Greenhouses and shadehouses: what is the difference and what can be grown

Greenhouse / Glasshouse Contrary to popular belief, ‘Greenhouses’ are not green. Although some versions have portions of shade-cloth...

Environmental Sustainability: One step at a time

Environmental sustainability is a highly debated topic in the world at present. But does anyone really know how...

How to start a garden at home

Starting a garden at home can be intimidating and with so many aspects to consider it can be...

Greenspaces and Mental Health

In current times, 55% of the global population is living in urban regions, with the UN predicting that figure to rise to 68% by...

Mulching 101

You may have heard of mulching before, but did you know there are many benefits associated with mulching...

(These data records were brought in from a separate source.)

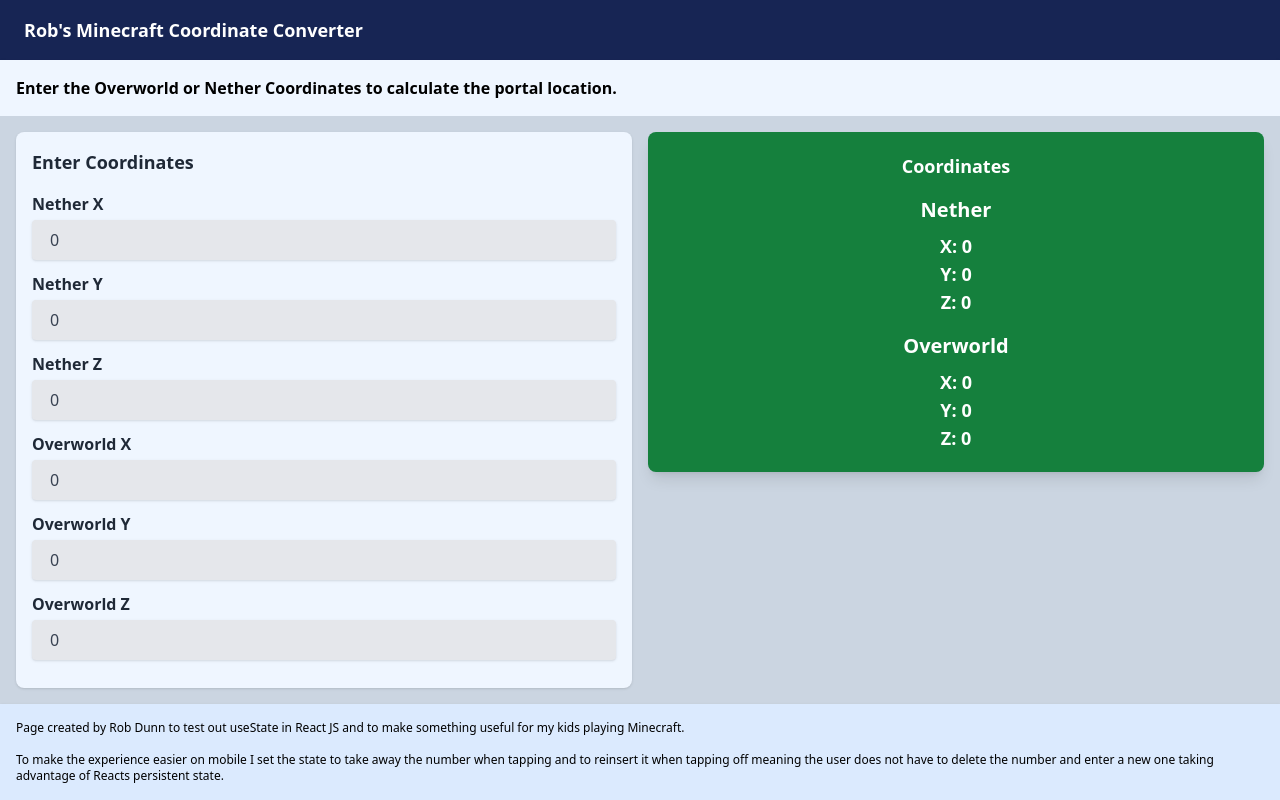
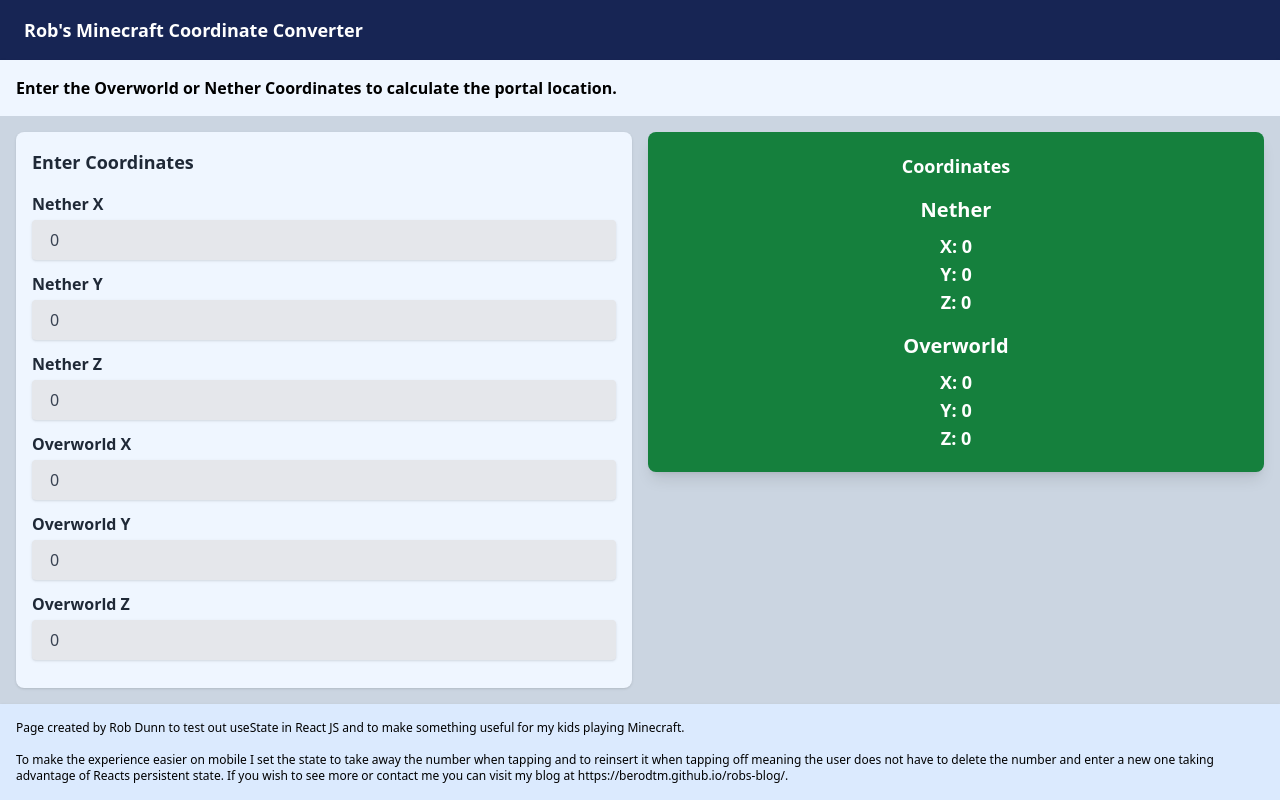
Before and after one commit to Berodtm/minecraft-apps, a React (Vite) app: page / in a window 1280 px wide. Built offline with nearby package versions, Linux system fonts and the light colour scheme.

Commit message:
added blog link to footer

```diff
--- a/src/App.jsx
+++ b/src/App.jsx
@@ -10,7 +10,7 @@
       </div>
       <div className='bg-blue-100 overflow-auto p-4 shadow'>
         <p className='text-xs'>
-          Page created by Rob Dunn to test out useState in React JS and to make something useful for my kids playing Minecraft. <br /><br />To make the experience easier on mobile I set the state to take away the number when tapping and to reinsert it when tapping off meaning the user does not have to delete the number and enter a new one taking advantage of Reacts persistent state.
+          Page created by Rob Dunn to test out useState in React JS and to make something useful for my kids playing Minecraft. <br /><br />To make the experience easier on mobile I set the state to take away the number when tapping and to reinsert it when tapping off meaning the user does not have to delete the number and enter a new one taking advantage of Reacts persistent state. If you wish to see more or contact me you can visit my blog at <a title='Robs Blog' target='_blank' href='https://berodtm.github.io/robs-blog/'>https://berodtm.github.io/robs-blog/</a>.
         </p>
       </div>
     </div>
```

Seasonal gardening

The benefits that come from growing your own fruit, veggies and herbs at home are so unmatchable that...


This initiative is proudly supported by the following industry partners

Footer logo

About the Social Impact Projects

The Griffith University Social Impact Projects address five significant social justice issues faced by vulnerable communities. Expanding on the work done by Project Safe Space, and Project Open Doors, the Griffith University Social Impact Projects bring Community Partners, students and the University together to work collaboratively in the innovative solution design sprints. Initially designed to address Mental Health and Wellbeing of Griffith students, we soon realised this was a much larger issue intersecting across a number of social justice issues for students and the wider community. The Social Impact Projects aim to contribute in some small way to improving these social issues.